One of the perks of living on Long Island’s North Shore is access to miles of beachfront, though some Rocky Point residents have said that enjoyment has been cut short well before sandals touch sand. Part of the confusion revolves around the complexity of who has access to the many miles of beachfront property.
Several residents have lately been making complaints on social media about security personnel at the beach ramp on Hallock Landing, a portion of which along with the majority of that beach is owned and operated by the North Shore Beach Property Owners Association. People on social media have complained of being yelled at, physically confronted and not being told or shown the correct access for Brookhaven town residents versus members of the NSBPOA. Some residents have rallied that overzealous security have made accessing the beach via the public ramp an issue.
Residents have sent complaints to the association, Brookhaven town representatives as well as Suffolk County Police. Many complaints lacked video or picture evidence to confirm what exactly happened in these instances, though many residents say previous complaints about security have gone unheeded for the past few years.
And as the hotter weather rolled in while pandemic restrictions were released, more and more people have sought to cool their heels in the Long Island Sound during the past few holidays and weekends. The issues were only exacerbated by more out-of-town people looking to use the beachfront after restrictions were lifted allowing Brookhaven residents to use the beach.
Michael Gorton, a past president and current treasurer of the NSBPOA, said the association created a Security Review Board after the board received a complaint about security in June, which the board found “was unfounded and verified by witnesses that accusations were false,” he stated in an email.
According to a statement by the property owners association, the review board has “been made aware of all situations regarding complaints at Hallock Landing,” and has since acted and made changes to security protocol, though a request for clarification on what those changes was not responded to by press time. The association’s board decided to increase security at the location this year.
“In the emails or phone calls directed to members of the board or to the association, the board took these complaints seriously,” the statement read. “Allegations or complaints from Facebook [posts] will be ignored and we will not address any of them. This has been the policy for years whether they are from last year or this year.”

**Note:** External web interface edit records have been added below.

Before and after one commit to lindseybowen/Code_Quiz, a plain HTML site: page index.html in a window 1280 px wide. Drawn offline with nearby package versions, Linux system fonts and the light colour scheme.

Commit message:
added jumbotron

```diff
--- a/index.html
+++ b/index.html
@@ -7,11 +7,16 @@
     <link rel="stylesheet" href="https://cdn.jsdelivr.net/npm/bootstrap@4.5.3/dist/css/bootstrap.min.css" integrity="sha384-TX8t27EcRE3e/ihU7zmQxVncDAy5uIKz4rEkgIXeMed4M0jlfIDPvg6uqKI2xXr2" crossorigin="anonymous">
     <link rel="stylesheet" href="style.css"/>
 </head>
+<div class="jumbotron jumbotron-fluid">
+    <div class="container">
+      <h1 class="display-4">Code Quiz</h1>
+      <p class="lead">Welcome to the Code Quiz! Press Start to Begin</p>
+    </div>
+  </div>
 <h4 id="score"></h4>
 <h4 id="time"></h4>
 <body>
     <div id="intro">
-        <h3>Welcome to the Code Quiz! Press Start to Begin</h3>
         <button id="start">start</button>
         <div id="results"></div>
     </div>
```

Complaints have centered around two volunteers who belong to the association, husband and wife Tom and Leah Buttacavoli, who were acting as volunteer security at the beach’s edge alongside another security guard. The third guard’s name could not be confirmed by official sources, though NSBPOA released a statement saying he is an ex-NYPD officer and a licensed security guard. Guards, the statement says, do not carry tasers but the one hired guard does carry pepper spray to be used in self-defense. Many residents have complained online of that guard’s overzealous nature in maintaining the beach’s private status, including alleged instances of threatening to pepper spray individuals on the beach during Fourth of July or running along the beach in the morning.
Though police have been called to the location, requests for comment to the SCPD were not responded to by press time.
Thomas Buttacavoli did not respond to requests for comment via Facebook, though in June in posts to a community Facebook group he denied several claims he was the instigator of an issue with a group of young people at the entrance, saying he had been accosted by the individuals and that police responded and had concurred with his assessment of the situation.
The Town of Brookhaven and police have received numerous complaints of people coming from as far as New York City to come to private beaches on the North Shore, including areas around Cedar Beach in Mount Sinai and Rocky Point, according to several local officials. The town has hired its own private security guard to check for Brookhaven residents along its right of ways, including its access ramp next to the association-owned access.
Town Councilwoman Jane Bonner (R-Rocky Point) said she has spoken to the NSBPOA about the security issues. The town-hired guard only checks for some kind of proof of town residency, which could be anything from a driver’s license to a library card. Those residents are allowed up to the mean high tide mark, which is considered public property. Bonner said residents cannot be restricted from accessing that space using a town ramp.
“We have easement agreements with all private associations, this instance at Hallock Landing, that is town property, that is our right of way, and we have permission to use their property for our stormwater infrastructure,” Bonner said. “Hallock Landing is a public access site, and [residents] have been restricted where they shouldn’t have been.”
As an entity, the NSBPOA owns the ramps at three separate locations in Rocky Point, some parts of the roads leading up to the beaches and the clubhouse located right off of Lincoln Drive. The association is very private about its membership as well as the people on its board. The names of trustees are not publicly available on the website.
Part of the Hallock Landing area before the ramps down to the beach is privately owned by the association, and one of the ramps is only accessible by members. The area that is part of the stormwater runoff pipes is owned by Brookhaven and is a town right of way. The private portion goes from the western-most part of the yellow gate to points north and east, as well as the rain garden and parking spaces right of the ramp.
“We have the right to prohibit access to our property to non-dues-paying members at the yellow gate that is in front of the ramp, due north and east of it,” the NSBPOA statement reads. “Public access can only be attained via the town right of way.”